Responsive Web Application
We wanted to design a responsive application that could work in an emergency setting as well as in a clinical consultation setting.

Target Audience
Clinicians and healthcare professionals who may not encounter patients with COPD complications, and newer, inexperienced healthcare workers.

Wireframes & Prototypes

My colleague created the mobile Axure prototype based on HQO care guidelines and interviews. Based on mobile prototype, I created the desktop prototype in Axure. Working in Agile development, we quickly tested interactions and experiences with each iteration.
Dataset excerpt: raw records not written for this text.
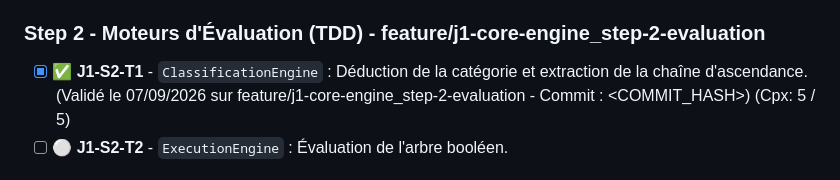
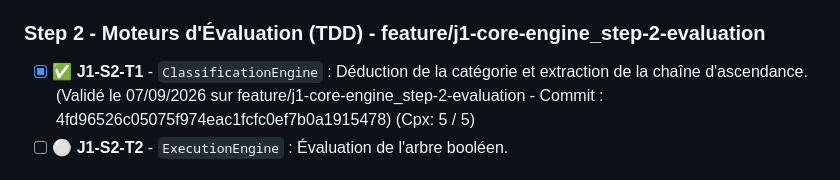
Before and after one commit to vramona/Catamailer, a Markdown page: specs/ToDoList.md, the part around the change. Rendered like a GitHub page.

```diff
--- a/specs/ToDoList.md
+++ b/specs/ToDoList.md
@@ -16,7 +16,7 @@
 - [x] ✅ **J1-S1-T3** - DbContext SQLite (Création auto) et Repositories. (Validé le 07/09/2026 sur feature/j1-core-engine_step-1-domain - Commit : 1c3bba4f53bf603ecf5c749ce154869240b5ba06) (Cpx: 5 / 5)
 
 ### Step 2 - Moteurs d'Évaluation (TDD) - feature/j1-core-engine_step-2-evaluation
-- [x] ✅ **J1-S2-T1** - `ClassificationEngine` : Déduction de la catégorie et extraction de la chaîne d'ascendance. (Validé le 07/09/2026 sur feature/j1-core-engine_step-2-evaluation - Commit : <COMMIT_HASH>) (Cpx: 5 / 5)
+- [x] ✅ **J1-S2-T1** - `ClassificationEngine` : Déduction de la catégorie et extraction de la chaîne d'ascendance. (Validé le 07/09/2026 sur feature/j1-core-engine_step-2-evaluation - Commit : 4fd96526c05075f974eac1fcfc0ef7b0a1915478) (Cpx: 5 / 5)
 - [ ] ⚪ **J1-S2-T2** - `ExecutionEngine` : Évaluation de l'arbre booléen.
 
 ## Jalon 2 - Outlook COM & Shadow Mode - feature/j2-outlook-integration
```
Also changed, not shown: specs/Specs_Catamailer_Unit_Tests.md (+3 -3 lines).
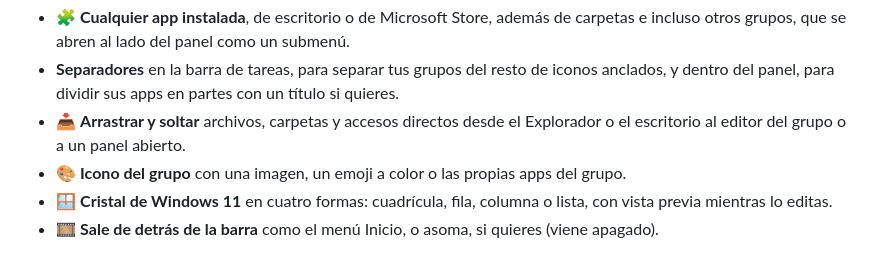
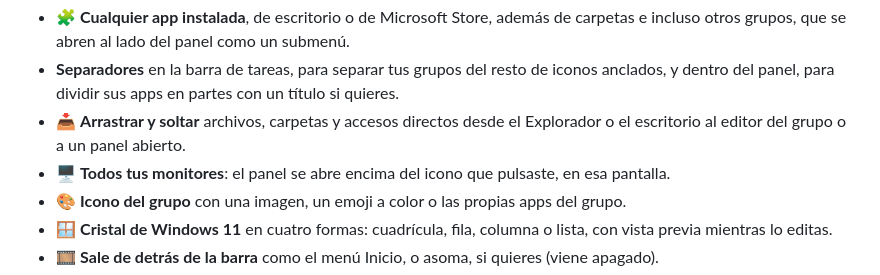
Before and after one commit to Mun1to/TaskbarGroupsFluent, a Markdown page: README.es.md, the part around the change. GitHub-like rendering.

Commit message:
Mention several monitors in the README

```diff
--- a/README.es.md
+++ b/README.es.md
@@ -53,6 +53,7 @@ Cada grupo se convierte en **un solo botón de la barra de tareas**. Al pulsarlo
 - 🧩 **Cualquier app instalada**, de escritorio o de Microsoft Store, además de carpetas e incluso otros grupos, que se abren al lado del panel como un submenú.
 - **Separadores** en la barra de tareas, para separar tus grupos del resto de iconos anclados, y dentro del panel, para dividir sus apps en partes con un título si quieres.
 - 📥 **Arrastrar y soltar** archivos, carpetas y accesos directos desde el Explorador o el escritorio al editor del grupo o a un panel abierto.
+- 🖥️ **Todos tus monitores**: el panel se abre encima del icono que pulsaste, en esa pantalla.
 - 🎨 **Icono del grupo** con una imagen, un emoji a color o las propias apps del grupo.
 - 🪟 **Cristal de Windows 11** en cuatro formas: cuadrícula, fila, columna o lista, con vista previa mientras lo editas.
 - 🎞️ **Sale de detrás de la barra** como el menú Inicio, o asoma, si quieres (viene apagado).
```
Also changed, not shown: README.md (+1 -0 lines).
Usability testing revealed that users did not find or want to use the dropdown menu. Thus, we implemented a more familiar hamburger menu.

Taking advantage of the space, the desktop prototype displayed the menu and search bars at all times. Overall, users found both the mobile and desktop versions easy to navigate and useful for less common COPD care information.

Usability Testing

My role primarily revolved around usability testing. I wrote 10 usability testing scenarios and pre- and post-surveys. I assisted in recording participant observations and eliciting open-ended feedback with health professionals in their offices/hospitals. We asked for feedback on the accuracy of the guidelines and the potential helpfulness of the app itself.

We further optimized and simplified the mobile and desktop prototypes using the feedback we received during testing as well as meetings with our stakeholders. I analyzed and compared data from two rounds of testing, which showed improved navigation ability and satisfaction with the application.


We found that users appreciated the fact that we had included clinic maps and test thresholds, as they are normally memorized or readily found consolidated. Our graphic designer created a visual treatment based on a set style guide. We received positive feedback from our stakeholders on our design and analysis.

August-September 2014